** GIVEN ENTRIES follows **

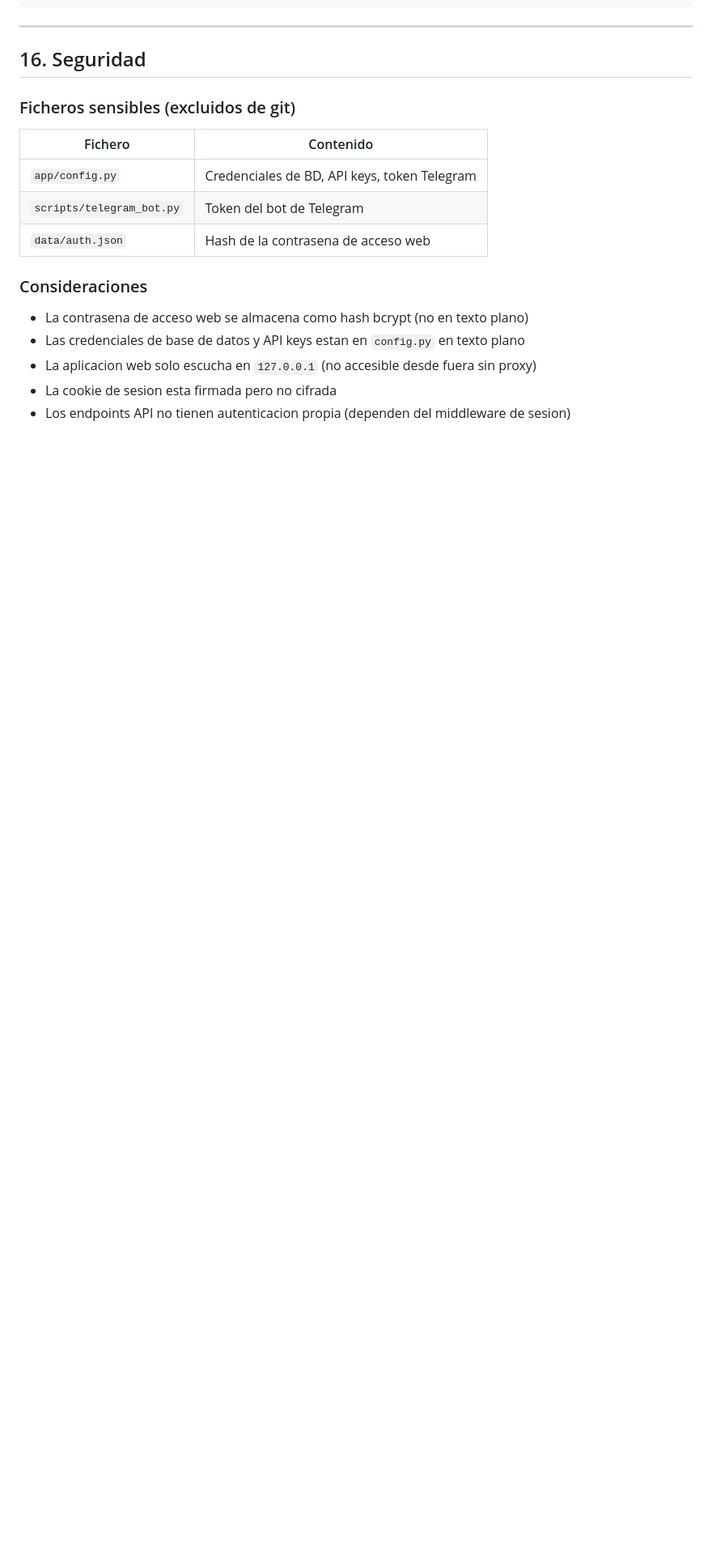
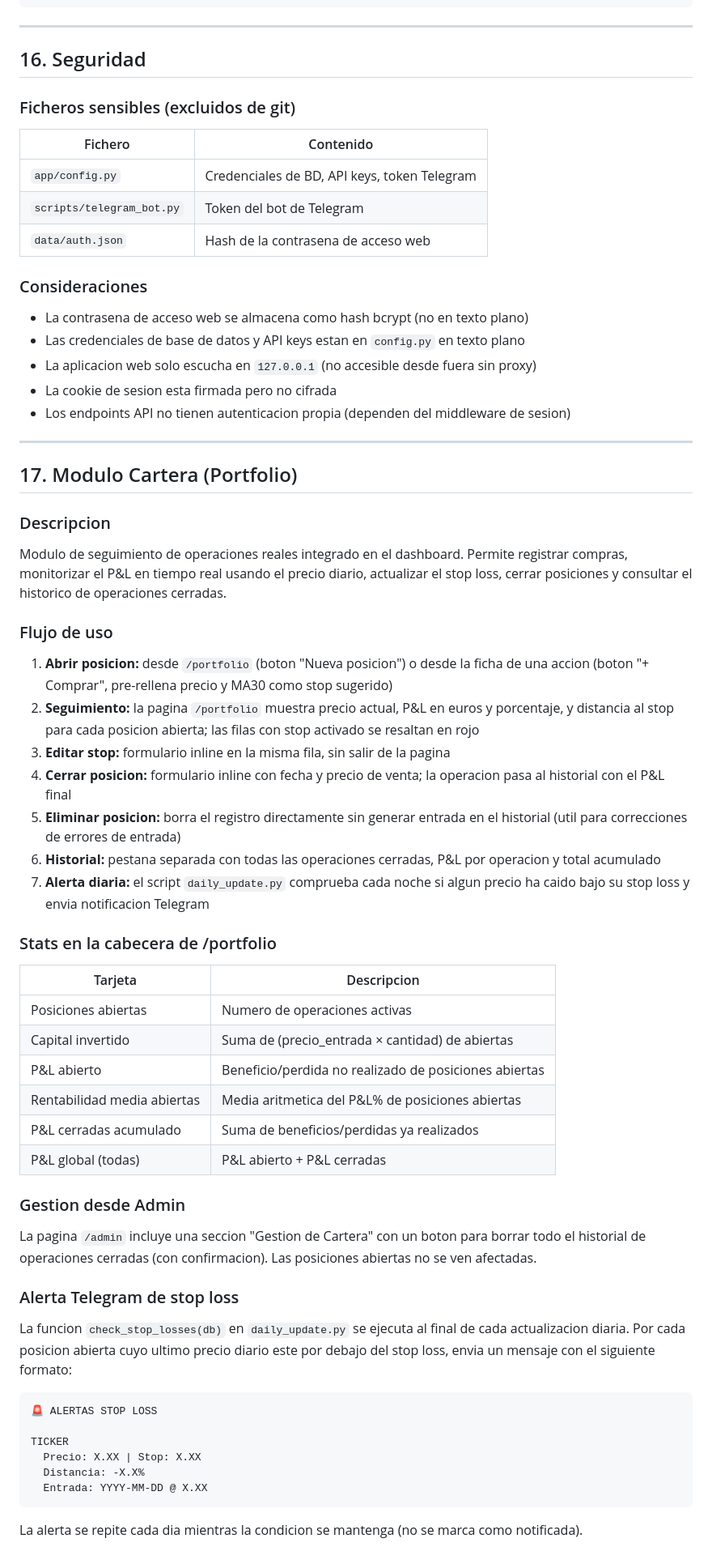
Before and after one commit to gcediel/sw, a Markdown page: DOCUMENTACION_TECNICA.md, the part around one of its changes. Shown at 81% size. GitHub-like rendering; blank space fills up the shorter version.

````diff
--- a/DOCUMENTACION_TECNICA.md
+++ b/DOCUMENTACION_TECNICA.md
@@ -684,3 +742,51 @@ tail -50 /var/log/stanweinstein/weekly_process.log
 - La aplicacion web solo escucha en `127.0.0.1` (no accesible desde fuera sin proxy)
 - La cookie de sesion esta firmada pero no cifrada
 - Los endpoints API no tienen autenticacion propia (dependen del middleware de sesion)
+
+---
+
+## 17. Modulo Cartera (Portfolio)
+
+### Descripcion
+
+Modulo de seguimiento de operaciones reales integrado en el dashboard. Permite registrar compras, monitorizar el P&L en tiempo real usando el precio diario, actualizar el stop loss, cerrar posiciones y consultar el historico de operaciones cerradas.
+
+### Flujo de uso
+
+1. **Abrir posicion:** desde `/portfolio` (boton "Nueva posicion") o desde la ficha de una accion (boton "+ Comprar", pre-rellena precio y MA30 como stop sugerido)
+2. **Seguimiento:** la pagina `/portfolio` muestra precio actual, P&L en euros y porcentaje, y distancia al stop para cada posicion abierta; las filas con stop activado se resaltan en rojo
+3. **Editar stop:** formulario inline en la misma fila, sin salir de la pagina
+4. **Cerrar posicion:** formulario inline con fecha y precio de venta; la operacion pasa al historial con el P&L final
+5. **Eliminar posicion:** borra el registro directamente sin generar entrada en el historial (util para correcciones de errores de entrada)
+6. **Historial:** pestana separada con todas las operaciones cerradas, P&L por operacion y total acumulado
+7. **Alerta diaria:** el script `daily_update.py` comprueba cada noche si algun precio ha caido bajo su stop loss y envia notificacion Telegram
+
+### Stats en la cabecera de /portfolio
+
+| Tarjeta | Descripcion |
+|---------|-------------|
+| Posiciones abiertas | Numero de operaciones activas |
+| Capital invertido | Suma de (precio_entrada × cantidad) de abiertas |
+| P&L abierto | Beneficio/perdida no realizado de posiciones abiertas |
+| Rentabilidad media abiertas | Media aritmetica del P&L% de posiciones abiertas |
+| P&L cerradas acumulado | Suma de beneficios/perdidas ya realizados |
+| P&L global (todas) | P&L abierto + P&L cerradas |
+
+### Gestion desde Admin
+
+La pagina `/admin` incluye una seccion "Gestion de Cartera" con un boton para borrar todo el historial de operaciones cerradas (con confirmacion). Las posiciones abiertas no se ven afectadas.
+
+### Alerta Telegram de stop loss
+
+La funcion `check_stop_losses(db)` en `daily_update.py` se ejecuta al final de cada actualizacion diaria. Por cada posicion abierta cuyo ultimo precio diario este por debajo del stop loss, envia un mensaje con el siguiente formato:
+
+```
+🚨 ALERTAS STOP LOSS
+
+TICKER
+  Precio: X.XX | Stop: X.XX
+  Distancia: -X.X%
+  Entrada: YYYY-MM-DD @ X.XX
+```
+
+La alerta se repite cada dia mientras la condicion se mantenga (no se marca como notificada).
````
Also changed, not shown: other parts of DOCUMENTACION_TECNICA.md (+66 -8 lines).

** End of GIVEN ENTRIES **

Every line of the listing above that includes "como" should be copied out.

**TASK RESULT:**
+1. **Abrir posicion:** desde `/portfolio` (boton "Nueva posicion") o desde la ficha de una accion (boton "+ Comprar", pre-rellena precio y MA30 como stop sugerido)
+La alerta se repite cada dia mientras la condicion se mantenga (no se marca como notificada).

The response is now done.